Produce a copy of every line in the records that holds the string "UniteBlocks".
[SOURCE RECORDS Boundary: Start]
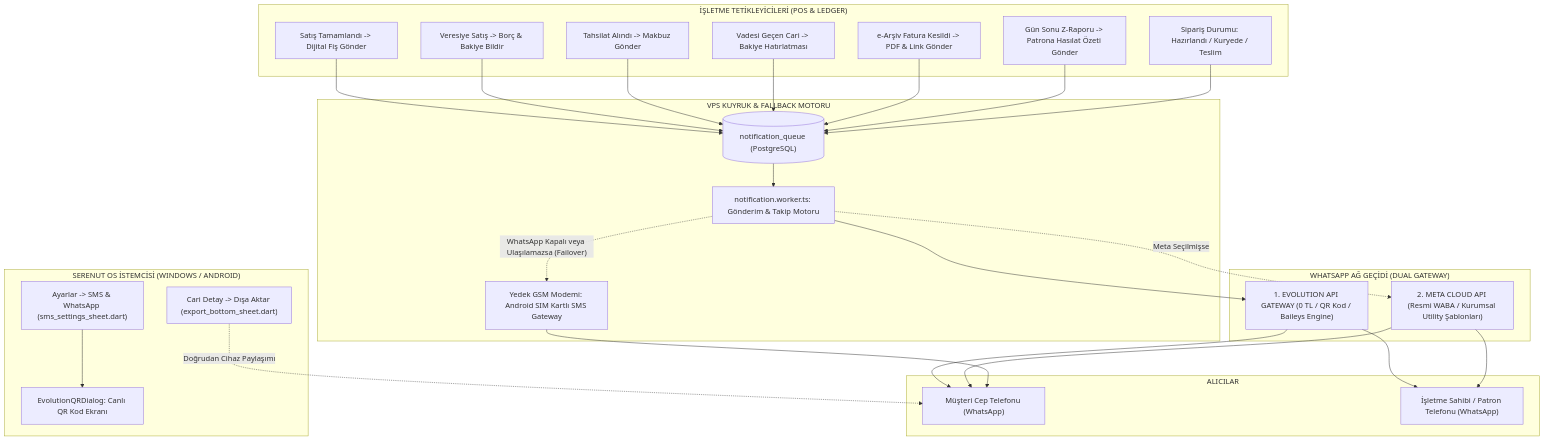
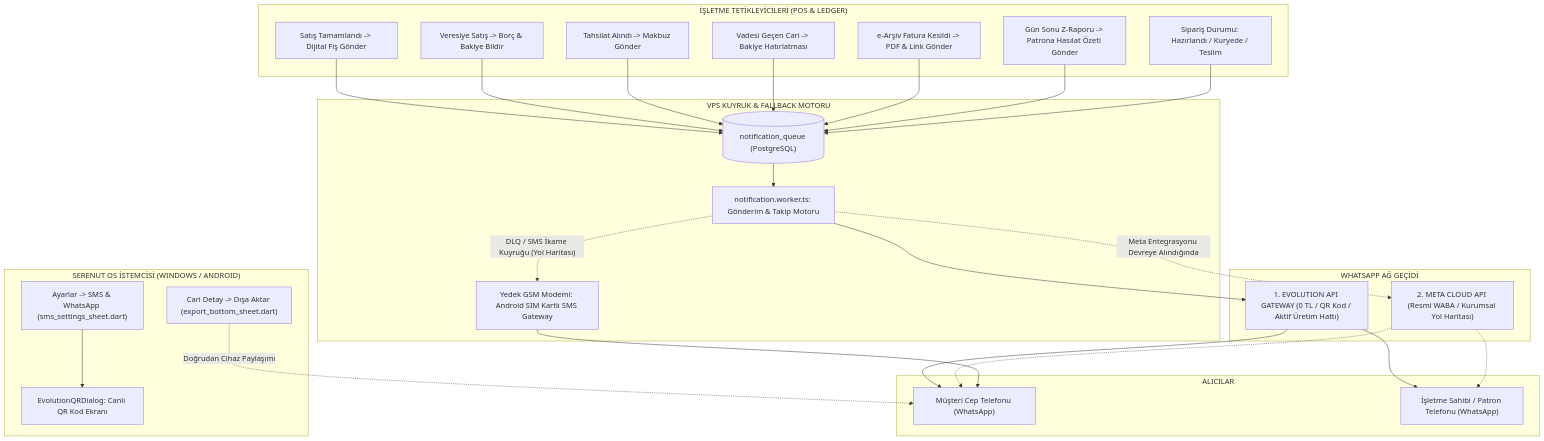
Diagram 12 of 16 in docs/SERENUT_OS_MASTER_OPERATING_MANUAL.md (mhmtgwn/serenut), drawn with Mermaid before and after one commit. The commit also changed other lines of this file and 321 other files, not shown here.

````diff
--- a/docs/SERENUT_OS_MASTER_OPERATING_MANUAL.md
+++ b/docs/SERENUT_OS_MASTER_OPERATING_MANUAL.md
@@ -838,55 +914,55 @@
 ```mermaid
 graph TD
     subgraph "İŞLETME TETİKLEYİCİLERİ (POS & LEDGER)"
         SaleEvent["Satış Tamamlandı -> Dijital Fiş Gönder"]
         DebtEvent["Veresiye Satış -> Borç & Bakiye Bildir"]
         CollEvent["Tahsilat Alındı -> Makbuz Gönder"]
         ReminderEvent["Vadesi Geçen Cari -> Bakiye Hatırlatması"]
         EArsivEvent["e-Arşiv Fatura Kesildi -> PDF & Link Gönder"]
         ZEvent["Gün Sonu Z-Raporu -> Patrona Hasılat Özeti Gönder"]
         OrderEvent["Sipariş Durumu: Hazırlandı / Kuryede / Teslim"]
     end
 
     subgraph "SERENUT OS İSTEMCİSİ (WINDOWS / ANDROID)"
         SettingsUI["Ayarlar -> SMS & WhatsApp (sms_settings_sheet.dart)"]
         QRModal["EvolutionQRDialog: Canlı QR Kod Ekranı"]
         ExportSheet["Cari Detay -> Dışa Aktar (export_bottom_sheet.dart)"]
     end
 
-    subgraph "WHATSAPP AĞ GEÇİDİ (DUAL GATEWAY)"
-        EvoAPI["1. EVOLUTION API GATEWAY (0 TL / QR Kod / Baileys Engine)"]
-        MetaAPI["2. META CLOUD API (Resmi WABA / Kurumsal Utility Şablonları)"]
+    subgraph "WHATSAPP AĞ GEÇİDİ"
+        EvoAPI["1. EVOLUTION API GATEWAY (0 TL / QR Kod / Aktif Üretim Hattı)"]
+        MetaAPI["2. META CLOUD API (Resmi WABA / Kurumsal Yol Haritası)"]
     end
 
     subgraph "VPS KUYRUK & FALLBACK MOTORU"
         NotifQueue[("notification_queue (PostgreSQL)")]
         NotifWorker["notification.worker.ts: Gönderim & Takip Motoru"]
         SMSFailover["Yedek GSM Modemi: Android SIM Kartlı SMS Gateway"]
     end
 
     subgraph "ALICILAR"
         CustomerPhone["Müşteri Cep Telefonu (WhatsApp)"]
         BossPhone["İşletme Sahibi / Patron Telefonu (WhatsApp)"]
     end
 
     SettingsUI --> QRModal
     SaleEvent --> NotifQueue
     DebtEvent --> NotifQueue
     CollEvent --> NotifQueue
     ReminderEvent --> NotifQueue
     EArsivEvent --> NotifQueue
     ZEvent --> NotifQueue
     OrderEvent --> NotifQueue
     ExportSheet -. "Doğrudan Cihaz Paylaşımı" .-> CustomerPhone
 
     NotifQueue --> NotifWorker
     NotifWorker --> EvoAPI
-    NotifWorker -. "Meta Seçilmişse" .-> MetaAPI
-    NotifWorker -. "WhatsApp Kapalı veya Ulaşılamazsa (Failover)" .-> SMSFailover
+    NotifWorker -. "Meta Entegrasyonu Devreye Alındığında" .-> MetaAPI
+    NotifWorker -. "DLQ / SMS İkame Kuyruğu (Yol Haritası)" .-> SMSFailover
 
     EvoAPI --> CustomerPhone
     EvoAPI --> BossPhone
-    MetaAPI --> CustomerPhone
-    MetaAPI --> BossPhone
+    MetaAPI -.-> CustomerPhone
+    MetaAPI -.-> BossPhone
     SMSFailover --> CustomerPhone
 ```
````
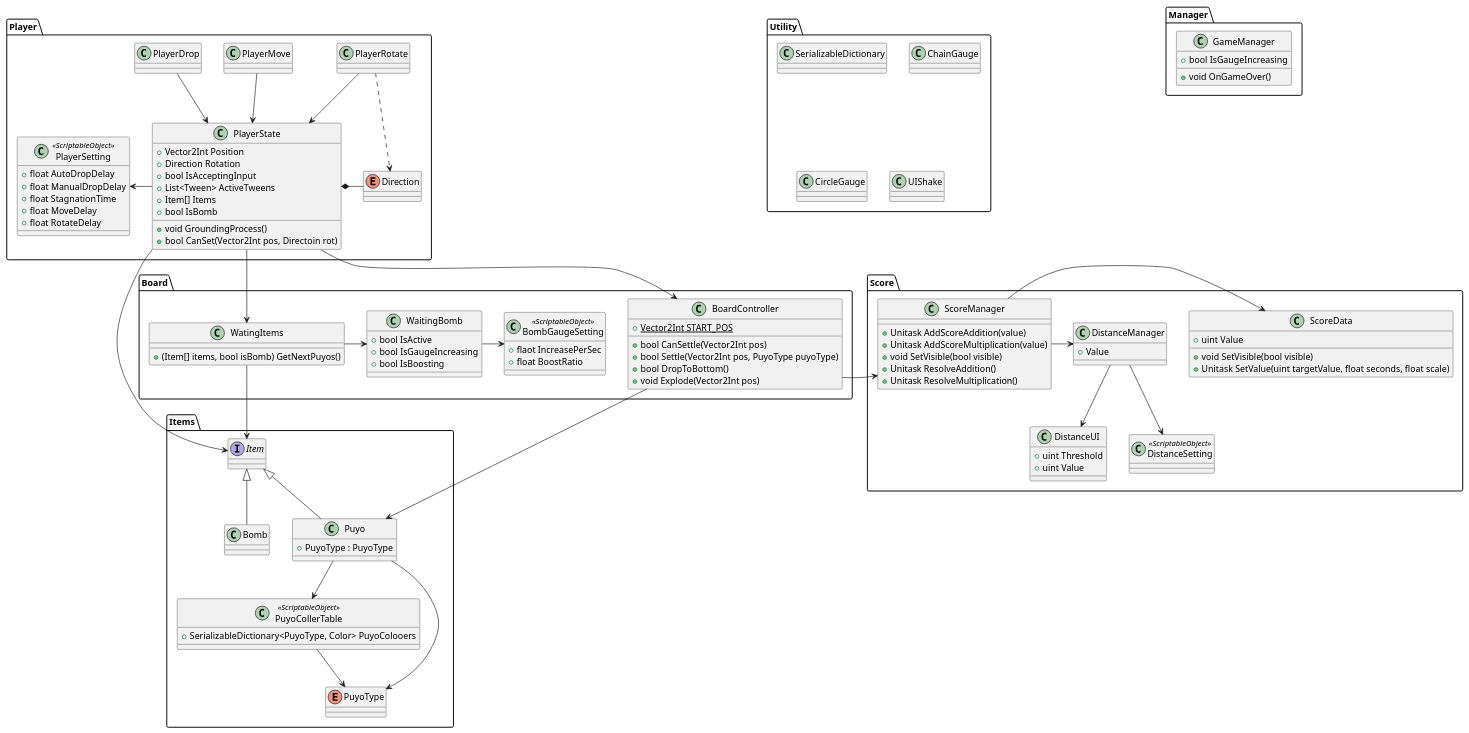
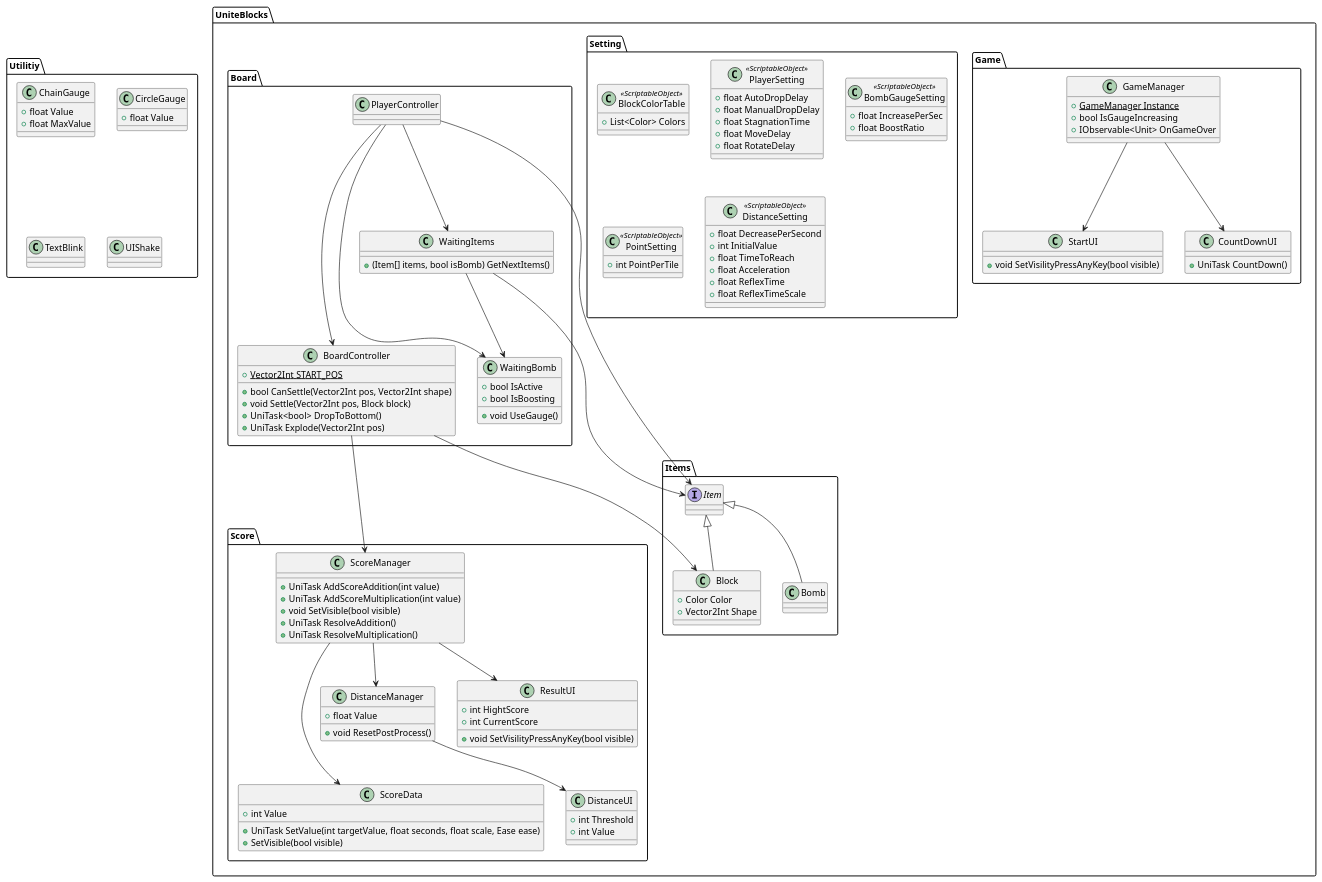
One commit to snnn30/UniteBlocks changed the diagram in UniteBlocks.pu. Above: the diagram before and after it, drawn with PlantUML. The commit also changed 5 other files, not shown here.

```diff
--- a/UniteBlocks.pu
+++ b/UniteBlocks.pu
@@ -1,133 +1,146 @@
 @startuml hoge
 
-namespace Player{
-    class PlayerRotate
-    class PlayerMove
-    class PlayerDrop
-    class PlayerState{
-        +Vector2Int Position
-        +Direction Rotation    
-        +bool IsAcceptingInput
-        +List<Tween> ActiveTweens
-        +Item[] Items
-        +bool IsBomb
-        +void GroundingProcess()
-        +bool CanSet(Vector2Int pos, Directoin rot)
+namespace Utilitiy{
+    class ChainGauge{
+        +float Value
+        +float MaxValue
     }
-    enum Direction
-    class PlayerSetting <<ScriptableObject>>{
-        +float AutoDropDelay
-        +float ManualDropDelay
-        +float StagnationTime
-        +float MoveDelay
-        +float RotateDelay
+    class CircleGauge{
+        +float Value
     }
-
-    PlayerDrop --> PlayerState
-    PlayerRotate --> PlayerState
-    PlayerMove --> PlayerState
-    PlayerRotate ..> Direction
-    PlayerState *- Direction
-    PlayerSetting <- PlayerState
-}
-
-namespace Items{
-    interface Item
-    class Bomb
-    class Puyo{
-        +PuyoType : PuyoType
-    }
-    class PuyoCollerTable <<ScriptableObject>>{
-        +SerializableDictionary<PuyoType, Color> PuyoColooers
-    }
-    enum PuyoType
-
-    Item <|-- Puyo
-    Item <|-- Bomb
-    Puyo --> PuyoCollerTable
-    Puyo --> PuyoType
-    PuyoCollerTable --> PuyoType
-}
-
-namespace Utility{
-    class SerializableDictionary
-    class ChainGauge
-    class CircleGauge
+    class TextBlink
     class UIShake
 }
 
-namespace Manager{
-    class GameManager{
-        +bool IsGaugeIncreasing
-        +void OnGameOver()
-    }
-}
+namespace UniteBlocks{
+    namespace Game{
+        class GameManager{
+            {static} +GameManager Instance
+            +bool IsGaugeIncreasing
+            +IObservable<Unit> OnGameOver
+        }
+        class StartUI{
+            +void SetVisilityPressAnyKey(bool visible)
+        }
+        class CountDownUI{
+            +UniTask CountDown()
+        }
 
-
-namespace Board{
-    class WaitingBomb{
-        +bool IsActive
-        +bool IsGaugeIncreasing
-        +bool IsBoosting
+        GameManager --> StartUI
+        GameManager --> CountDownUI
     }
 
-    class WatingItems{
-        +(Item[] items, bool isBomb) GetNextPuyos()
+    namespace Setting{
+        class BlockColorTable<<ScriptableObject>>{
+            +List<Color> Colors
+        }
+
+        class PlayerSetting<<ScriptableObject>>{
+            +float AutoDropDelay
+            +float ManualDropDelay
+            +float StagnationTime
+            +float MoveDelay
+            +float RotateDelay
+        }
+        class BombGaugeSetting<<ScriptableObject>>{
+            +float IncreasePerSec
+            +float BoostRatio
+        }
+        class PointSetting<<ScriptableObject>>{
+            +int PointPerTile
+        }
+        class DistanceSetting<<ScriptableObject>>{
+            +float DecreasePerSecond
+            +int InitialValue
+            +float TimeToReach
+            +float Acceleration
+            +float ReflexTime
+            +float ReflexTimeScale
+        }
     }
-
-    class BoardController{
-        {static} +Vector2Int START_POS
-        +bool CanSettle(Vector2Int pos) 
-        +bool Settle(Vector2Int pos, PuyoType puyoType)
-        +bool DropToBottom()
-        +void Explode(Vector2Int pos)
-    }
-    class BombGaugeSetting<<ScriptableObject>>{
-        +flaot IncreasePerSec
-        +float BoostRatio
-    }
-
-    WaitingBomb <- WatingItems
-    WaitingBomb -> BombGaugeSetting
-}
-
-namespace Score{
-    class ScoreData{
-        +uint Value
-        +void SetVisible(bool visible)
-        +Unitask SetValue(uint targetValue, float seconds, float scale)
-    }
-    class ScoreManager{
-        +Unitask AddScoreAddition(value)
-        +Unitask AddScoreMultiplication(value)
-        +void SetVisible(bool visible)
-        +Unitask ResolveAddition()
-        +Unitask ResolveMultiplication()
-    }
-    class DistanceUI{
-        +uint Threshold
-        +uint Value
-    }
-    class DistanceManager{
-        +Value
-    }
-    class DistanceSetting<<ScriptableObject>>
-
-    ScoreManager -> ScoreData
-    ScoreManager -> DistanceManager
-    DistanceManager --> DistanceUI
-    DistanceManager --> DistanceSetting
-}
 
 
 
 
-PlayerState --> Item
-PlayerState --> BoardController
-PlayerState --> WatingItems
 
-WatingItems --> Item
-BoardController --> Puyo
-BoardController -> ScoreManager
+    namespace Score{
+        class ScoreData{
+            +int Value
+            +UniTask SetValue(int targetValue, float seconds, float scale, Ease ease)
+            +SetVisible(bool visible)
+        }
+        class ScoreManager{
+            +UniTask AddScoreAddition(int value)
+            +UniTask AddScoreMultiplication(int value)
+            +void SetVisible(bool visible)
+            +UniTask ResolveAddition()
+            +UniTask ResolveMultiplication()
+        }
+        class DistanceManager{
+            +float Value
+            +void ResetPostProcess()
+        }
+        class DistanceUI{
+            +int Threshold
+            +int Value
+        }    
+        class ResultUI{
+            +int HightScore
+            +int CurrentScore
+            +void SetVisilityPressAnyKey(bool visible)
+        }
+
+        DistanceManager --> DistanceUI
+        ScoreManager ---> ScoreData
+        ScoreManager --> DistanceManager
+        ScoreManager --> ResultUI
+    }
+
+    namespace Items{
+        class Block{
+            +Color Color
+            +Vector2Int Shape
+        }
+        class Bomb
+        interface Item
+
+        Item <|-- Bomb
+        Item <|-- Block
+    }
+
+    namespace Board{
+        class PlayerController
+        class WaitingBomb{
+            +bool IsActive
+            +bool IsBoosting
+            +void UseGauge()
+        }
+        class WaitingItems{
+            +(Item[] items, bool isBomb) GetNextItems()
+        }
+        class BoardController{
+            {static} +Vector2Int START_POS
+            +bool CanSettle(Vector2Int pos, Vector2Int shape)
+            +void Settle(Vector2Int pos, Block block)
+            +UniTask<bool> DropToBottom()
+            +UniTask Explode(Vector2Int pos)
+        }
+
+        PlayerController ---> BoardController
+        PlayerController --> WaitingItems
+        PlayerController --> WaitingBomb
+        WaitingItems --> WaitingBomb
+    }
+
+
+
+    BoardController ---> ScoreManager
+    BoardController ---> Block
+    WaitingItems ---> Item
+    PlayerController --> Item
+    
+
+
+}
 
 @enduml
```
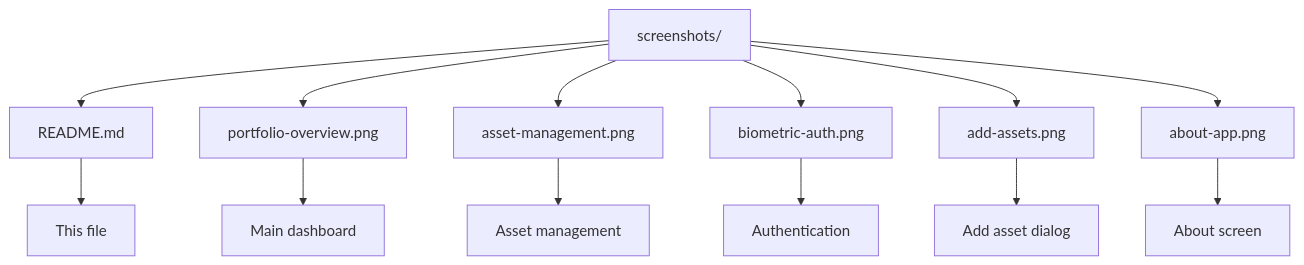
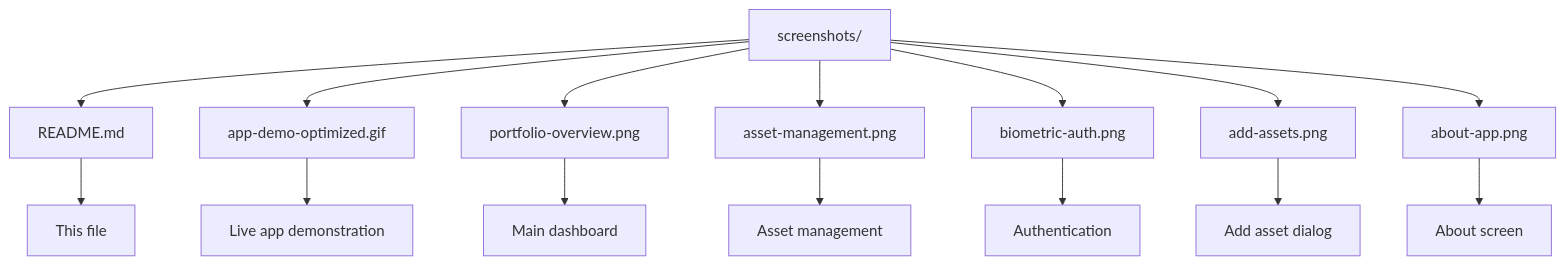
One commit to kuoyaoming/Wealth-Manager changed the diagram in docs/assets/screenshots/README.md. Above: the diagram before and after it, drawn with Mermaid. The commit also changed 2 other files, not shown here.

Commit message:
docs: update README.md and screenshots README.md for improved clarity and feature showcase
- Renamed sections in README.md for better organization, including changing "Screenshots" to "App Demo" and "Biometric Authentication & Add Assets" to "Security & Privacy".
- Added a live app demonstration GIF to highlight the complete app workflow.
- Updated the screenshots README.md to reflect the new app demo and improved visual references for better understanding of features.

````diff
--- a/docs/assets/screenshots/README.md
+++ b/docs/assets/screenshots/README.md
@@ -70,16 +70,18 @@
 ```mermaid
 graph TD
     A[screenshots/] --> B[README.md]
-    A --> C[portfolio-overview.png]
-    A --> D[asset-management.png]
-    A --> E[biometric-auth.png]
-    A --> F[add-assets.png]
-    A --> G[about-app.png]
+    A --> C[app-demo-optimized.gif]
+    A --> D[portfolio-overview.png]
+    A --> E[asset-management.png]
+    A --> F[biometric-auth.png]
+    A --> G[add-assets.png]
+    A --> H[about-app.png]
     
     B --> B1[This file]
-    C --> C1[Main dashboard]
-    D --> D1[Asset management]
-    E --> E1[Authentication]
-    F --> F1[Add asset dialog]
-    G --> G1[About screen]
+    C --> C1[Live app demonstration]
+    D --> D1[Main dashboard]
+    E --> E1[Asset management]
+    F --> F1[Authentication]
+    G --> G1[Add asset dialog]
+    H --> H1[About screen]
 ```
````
[SOURCE RECORDS Boundary: End]
● SOLUTION FOR THIS TASK:
One commit to snnn30/UniteBlocks changed the diagram in UniteBlocks.pu. Above: the diagram before and after it, drawn with PlantUML. The commit also changed 5 other files, not shown here.
--- a/UniteBlocks.pu
+++ b/UniteBlocks.pu
+namespace UniteBlocks{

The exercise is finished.